YOUR OBJECTIVE :: Would it be possible to write out each entry below exactly, without the pictures?

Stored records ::
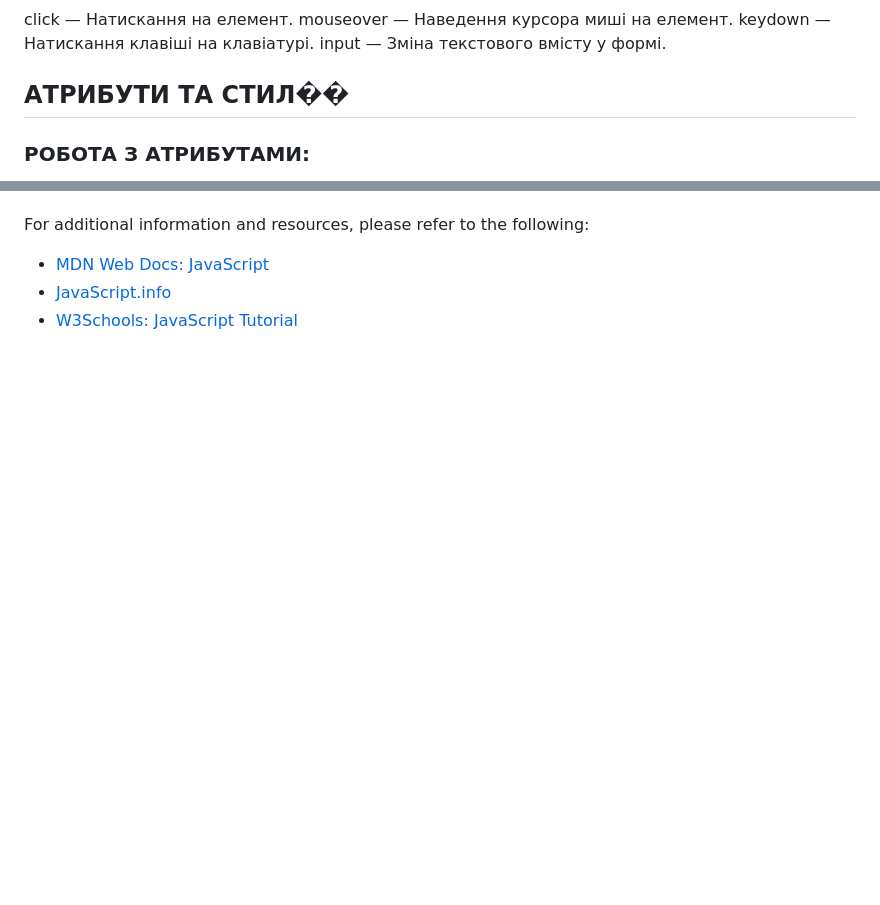
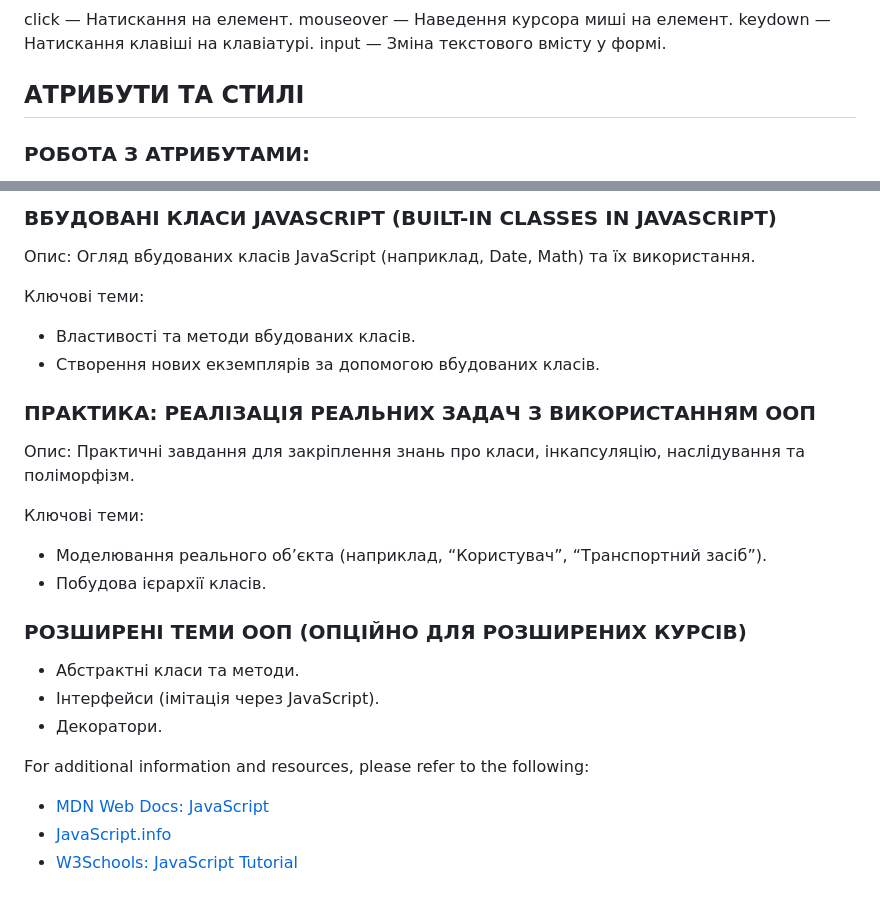
Before and after one commit to oldens/javascript-learning-course, a Markdown page: README.md, 2 parts joined by grey strips. Rendered like a GitHub page; blank space fills up the shorter version.

```diff
--- a/README.md
+++ b/README.md
@@ -210,7 +210,7 @@ addEventListener: Додає слухача подій до елемента. Н
 
 click — Натискання на елемент. mouseover — Наведення курсора миші на елемент. keydown — Натискання клавіші на клавіатурі. input — Зміна текстового вмісту у формі.
 
-## АТРИБУТИ ТА СТИЛ��
+## АТРИБУТИ ТА СТИЛІ
 
 ### РОБОТА З АТРИБУТАМИ:
 
@@ -391,3 +454,25 @@ JSON (JavaScript Object Notation) — це текстовий формат дл
+### ВБУДОВАНІ КЛАСИ JAVASCRIPT (BUILT-IN CLASSES IN JAVASCRIPT)
+
+Опис: Огляд вбудованих класів JavaScript (наприклад, Date, Math) та їх використання.
+
+Ключові теми:
+- Властивості та методи вбудованих класів.
+- Створення нових екземплярів за допомогою вбудованих класів.
+
+### ПРАКТИКА: РЕАЛІЗАЦІЯ РЕАЛЬНИХ ЗАДАЧ З ВИКОРИСТАННЯМ ООП
+
+Опис: Практичні завдання для закріплення знань про класи, інкапсуляцію, наслідування та поліморфізм.
+
+Ключові теми:
+- Моделювання реального об’єкта (наприклад, “Користувач”, “Транспортний засіб”).
+- Побудова ієрархії класів.
+
+### РОЗШИРЕНІ ТЕМИ ООП (ОПЦІЙНО ДЛЯ РОЗШИРЕНИХ КУРСІВ)
+
+- Абстрактні класи та методи.
+- Інтерфейси (імітація через JavaScript).
+- Декоратори.
+
 For additional information and resources, please refer to the following:
 
 - [MDN Web Docs: JavaScript](https://developer.mozilla.org/en-US/docs/Web/JavaScript)
```
Also changed, not shown: other parts of README.md (+63 -0 lines).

SOLUTION TO THIS EXERCISE ::
Before and after one commit to oldens/javascript-learning-course, a Markdown page: README.md, 2 parts joined by grey strips. Rendered like a GitHub page; blank space fills up the shorter version.

```diff
--- a/README.md
+++ b/README.md
@@ -210,7 +210,7 @@ addEventListener: Додає слухача подій до елемента. Н
 
 click — Натискання на елемент. mouseover — Наведення курсора миші на елемент. keydown — Натискання клавіші на клавіатурі. input — Зміна текстового вмісту у формі.
 
-## АТРИБУТИ ТА СТИЛ��
+## АТРИБУТИ ТА СТИЛІ
 
 ### РОБОТА З АТРИБУТАМИ:
 
@@ -391,3 +454,25 @@ JSON (JavaScript Object Notation) — це текстовий формат дл
+### ВБУДОВАНІ КЛАСИ JAVASCRIPT (BUILT-IN CLASSES IN JAVASCRIPT)
+
+Опис: Огляд вбудованих класів JavaScript (наприклад, Date, Math) та їх використання.
+
+Ключові теми:
+- Властивості та методи вбудованих класів.
+- Створення нових екземплярів за допомогою вбудованих класів.
+
+### ПРАКТИКА: РЕАЛІЗАЦІЯ РЕАЛЬНИХ ЗАДАЧ З ВИКОРИСТАННЯМ ООП
+
+Опис: Практичні завдання для закріплення знань про класи, інкапсуляцію, наслідування та поліморфізм.
+
+Ключові теми:
+- Моделювання реального об’єкта (наприклад, “Користувач”, “Транспортний засіб”).
+- Побудова ієрархії класів.
+
+### РОЗШИРЕНІ ТЕМИ ООП (ОПЦІЙНО ДЛЯ РОЗШИРЕНИХ КУРСІВ)
+
+- Абстрактні класи та методи.
+- Інтерфейси (імітація через JavaScript).
+- Декоратори.
+
 For additional information and resources, please refer to the following:
 
 - [MDN Web Docs: JavaScript](https://developer.mozilla.org/en-US/docs/Web/JavaScript)
```
Also changed, not shown: other parts of README.md (+63 -0 lines).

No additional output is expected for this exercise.